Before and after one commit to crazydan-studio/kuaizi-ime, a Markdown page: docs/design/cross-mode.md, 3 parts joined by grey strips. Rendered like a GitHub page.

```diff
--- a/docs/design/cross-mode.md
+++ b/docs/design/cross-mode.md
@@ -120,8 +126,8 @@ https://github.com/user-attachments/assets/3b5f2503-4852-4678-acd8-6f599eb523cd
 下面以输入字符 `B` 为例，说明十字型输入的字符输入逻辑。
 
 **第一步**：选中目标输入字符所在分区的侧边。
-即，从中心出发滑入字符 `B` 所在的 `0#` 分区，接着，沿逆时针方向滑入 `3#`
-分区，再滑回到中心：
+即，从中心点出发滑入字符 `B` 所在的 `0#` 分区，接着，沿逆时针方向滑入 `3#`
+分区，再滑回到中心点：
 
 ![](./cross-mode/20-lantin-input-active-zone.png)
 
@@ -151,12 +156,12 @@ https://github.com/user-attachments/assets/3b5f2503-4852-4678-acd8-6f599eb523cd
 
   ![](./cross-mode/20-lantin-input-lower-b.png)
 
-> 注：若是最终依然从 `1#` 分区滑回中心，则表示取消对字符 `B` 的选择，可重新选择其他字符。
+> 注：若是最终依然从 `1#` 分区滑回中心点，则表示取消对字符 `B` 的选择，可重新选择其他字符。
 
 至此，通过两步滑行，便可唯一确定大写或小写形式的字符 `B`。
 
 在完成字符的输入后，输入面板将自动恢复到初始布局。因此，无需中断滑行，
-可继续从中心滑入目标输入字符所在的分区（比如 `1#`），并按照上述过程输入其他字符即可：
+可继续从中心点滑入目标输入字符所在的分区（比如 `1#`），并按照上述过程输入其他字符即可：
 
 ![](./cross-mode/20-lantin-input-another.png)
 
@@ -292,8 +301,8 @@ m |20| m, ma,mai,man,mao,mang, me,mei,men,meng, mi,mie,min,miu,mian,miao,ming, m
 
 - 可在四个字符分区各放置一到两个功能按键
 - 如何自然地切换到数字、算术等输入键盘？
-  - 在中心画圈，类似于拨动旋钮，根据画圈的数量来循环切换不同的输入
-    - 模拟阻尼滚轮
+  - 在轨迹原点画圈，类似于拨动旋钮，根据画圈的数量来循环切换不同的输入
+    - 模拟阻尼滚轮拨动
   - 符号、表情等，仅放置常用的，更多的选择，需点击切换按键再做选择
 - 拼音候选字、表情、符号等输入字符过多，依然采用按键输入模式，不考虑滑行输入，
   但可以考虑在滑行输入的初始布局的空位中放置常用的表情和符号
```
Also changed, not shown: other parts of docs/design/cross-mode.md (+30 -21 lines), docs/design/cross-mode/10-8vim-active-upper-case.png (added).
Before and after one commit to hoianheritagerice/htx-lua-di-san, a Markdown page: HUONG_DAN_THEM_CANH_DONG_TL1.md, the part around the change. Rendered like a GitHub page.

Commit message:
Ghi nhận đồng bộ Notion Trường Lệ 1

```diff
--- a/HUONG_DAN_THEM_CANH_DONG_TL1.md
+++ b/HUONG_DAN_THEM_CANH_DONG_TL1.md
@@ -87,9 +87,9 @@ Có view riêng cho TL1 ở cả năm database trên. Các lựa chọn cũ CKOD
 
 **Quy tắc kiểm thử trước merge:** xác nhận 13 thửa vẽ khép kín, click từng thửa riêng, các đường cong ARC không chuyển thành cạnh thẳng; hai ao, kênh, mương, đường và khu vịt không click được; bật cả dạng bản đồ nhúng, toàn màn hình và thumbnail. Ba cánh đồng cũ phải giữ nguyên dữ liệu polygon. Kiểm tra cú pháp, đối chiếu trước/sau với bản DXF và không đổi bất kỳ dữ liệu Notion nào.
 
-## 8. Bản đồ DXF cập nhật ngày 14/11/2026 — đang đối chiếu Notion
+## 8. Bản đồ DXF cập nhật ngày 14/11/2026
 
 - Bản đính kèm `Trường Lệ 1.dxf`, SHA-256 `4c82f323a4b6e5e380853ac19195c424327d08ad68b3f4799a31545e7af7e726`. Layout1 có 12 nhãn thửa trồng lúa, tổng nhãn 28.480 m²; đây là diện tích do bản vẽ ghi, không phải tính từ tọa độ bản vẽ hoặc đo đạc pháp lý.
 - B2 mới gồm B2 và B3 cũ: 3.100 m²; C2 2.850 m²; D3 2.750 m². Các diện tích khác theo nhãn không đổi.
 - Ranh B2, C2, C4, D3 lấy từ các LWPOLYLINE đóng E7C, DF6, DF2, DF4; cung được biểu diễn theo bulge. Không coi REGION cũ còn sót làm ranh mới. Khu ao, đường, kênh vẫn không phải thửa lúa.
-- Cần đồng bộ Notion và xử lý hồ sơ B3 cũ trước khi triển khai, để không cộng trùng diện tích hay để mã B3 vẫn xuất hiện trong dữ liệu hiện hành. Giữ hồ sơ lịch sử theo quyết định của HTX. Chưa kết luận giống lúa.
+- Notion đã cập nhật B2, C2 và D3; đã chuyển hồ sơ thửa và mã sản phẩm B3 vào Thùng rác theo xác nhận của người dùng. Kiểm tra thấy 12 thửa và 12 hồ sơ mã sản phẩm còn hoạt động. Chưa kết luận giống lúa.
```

#####

= PROBLEM REQUIREMENTS =
Scan the material above for the string "theo" and report each line where you find it.

= RESULT OF THE EXERCISE =
 - B2 mới gồm B2 và B3 cũ: 3.100 m²; C2 2.850 m²; D3 2.750 m². Các diện tích khác theo nhãn không đổi.
 - Ranh B2, C2, C4, D3 lấy từ các LWPOLYLINE đóng E7C, DF6, DF2, DF4; cung được biểu diễn theo bulge. Không coi REGION cũ còn sót làm ranh mới. Khu ao, đường, kênh vẫn không phải thửa lúa.
-- Cần đồng bộ Notion và xử lý hồ sơ B3 cũ trước khi triển khai, để không cộng trùng diện tích hay để mã B3 vẫn xuất hiện trong dữ liệu hiện hành. Giữ hồ sơ lịch sử theo quyết định của HTX. Chưa kết luận giống lúa.
+- Notion đã cập nhật B2, C2 và D3; đã chuyển hồ sơ thửa và mã sản phẩm B3 vào Thùng rác theo xác nhận của người dùng. Kiểm tra thấy 12 thửa và 12 hồ sơ mã sản phẩm còn hoạt động. Chưa kết luận giống lúa.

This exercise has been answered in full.